The rise and fall of map sea monsters
Between the Middle Ages and the Renaissance exotic sea creatures were sometimes included in the watery regions of world maps. Many of the monsters were hybrid creatures – the top half was some land animal combined with the bottom half of a fish. This was in keeping with a long held idea from the ancient Greeks that anything on land had an aquatic counterpart in the sea. Sea rams, sea elephants, sea pigs, sea humans were all real possibilities. Over the centuries as explorers and traders traveled further abroad, they brought back tales of other strange creatures from around the oceans. Some of these beasts turned out to be real animals (such as whales) but others were just mistaken identity or entirely fictional stories. Either way, they ended up in maps.

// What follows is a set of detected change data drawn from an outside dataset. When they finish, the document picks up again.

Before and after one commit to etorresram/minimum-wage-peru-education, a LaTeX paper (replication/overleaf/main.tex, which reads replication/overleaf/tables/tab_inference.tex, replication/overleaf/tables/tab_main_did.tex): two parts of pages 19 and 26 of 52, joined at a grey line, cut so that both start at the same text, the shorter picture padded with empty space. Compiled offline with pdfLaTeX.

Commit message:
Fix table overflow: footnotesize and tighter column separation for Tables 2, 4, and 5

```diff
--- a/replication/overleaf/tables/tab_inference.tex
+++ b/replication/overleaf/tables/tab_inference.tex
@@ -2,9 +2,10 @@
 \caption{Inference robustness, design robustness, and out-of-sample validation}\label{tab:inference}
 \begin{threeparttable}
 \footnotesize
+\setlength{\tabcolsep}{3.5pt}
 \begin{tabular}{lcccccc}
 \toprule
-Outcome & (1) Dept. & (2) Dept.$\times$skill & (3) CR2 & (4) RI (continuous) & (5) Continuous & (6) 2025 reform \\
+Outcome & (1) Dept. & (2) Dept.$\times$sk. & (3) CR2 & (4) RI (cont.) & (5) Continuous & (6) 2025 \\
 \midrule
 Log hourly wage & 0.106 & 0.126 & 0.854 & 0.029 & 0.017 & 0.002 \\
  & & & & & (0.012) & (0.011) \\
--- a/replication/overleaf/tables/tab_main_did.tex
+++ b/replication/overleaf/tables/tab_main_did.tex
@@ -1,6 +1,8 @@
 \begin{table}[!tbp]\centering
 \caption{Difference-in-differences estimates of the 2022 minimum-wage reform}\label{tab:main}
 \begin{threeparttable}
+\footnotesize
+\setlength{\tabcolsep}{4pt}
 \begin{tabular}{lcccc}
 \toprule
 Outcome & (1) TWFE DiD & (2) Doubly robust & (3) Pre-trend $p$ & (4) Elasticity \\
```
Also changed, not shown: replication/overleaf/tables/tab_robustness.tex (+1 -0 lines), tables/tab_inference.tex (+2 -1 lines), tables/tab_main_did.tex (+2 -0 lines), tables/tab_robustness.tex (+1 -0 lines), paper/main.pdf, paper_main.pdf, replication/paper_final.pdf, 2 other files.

Two kinds of maps
Generally speaking there were two kinds of maps in use during the Middle Ages and the Renaissance: nautical maps and general maps of the world (mappae mundi). Nautical maps were more utilitarian and typically did not include sea monsters as it cost extra to include them and the illustrations were generally not very useful when sailing a ship. As such, most of the maps that included sea monsters were world maps for home use to learn about the world beyond your home town/city and the possible dangers at the borders of our knowledge.
Sea monsters were frequently found at the edges of the map which showed that the world beyond what had been mapped was unknown & possibly dangerous. They illustrated in a real sense the wonders of the world. They were also a way to hide gaps in the cartographer’s knowledge by taking up space with big animal illustrations (rather than big empty areas). Sea monsters also helped the marketability of these maps which was good for business.
Eventually, the more sailors traveled the oceans the further out on maps the sea monsters were pushed. By the end of the 16th century much more of the globe had been explored & documented. The scientific knowledge of the flora & fauna of the world had grown and started to disprove some of these sea monsters. The more we learned, the unknown corners of the world in which to place these fantastical monsters eventually disappeared. By the 17th century instead of sea monsters on the margins there were illustrations of whales, other real life animals, or ships. This left us with more accurate, if a bit less interesting, maps of the seas.
Added info: Some sea monsters were included with ulterior motives. It is believed that Olaus Magnus’s 1539 map of Scandinavia included sea monsters in the Norwegian Sea to scare away potential foreign fisherman, and thereby protect the waters for the local fishing industry. A very Scooby Doo villain plan.
For more sea monsters, check out Chet Van Duzer’s Sea Monsters on Medieval and Renaissance Maps.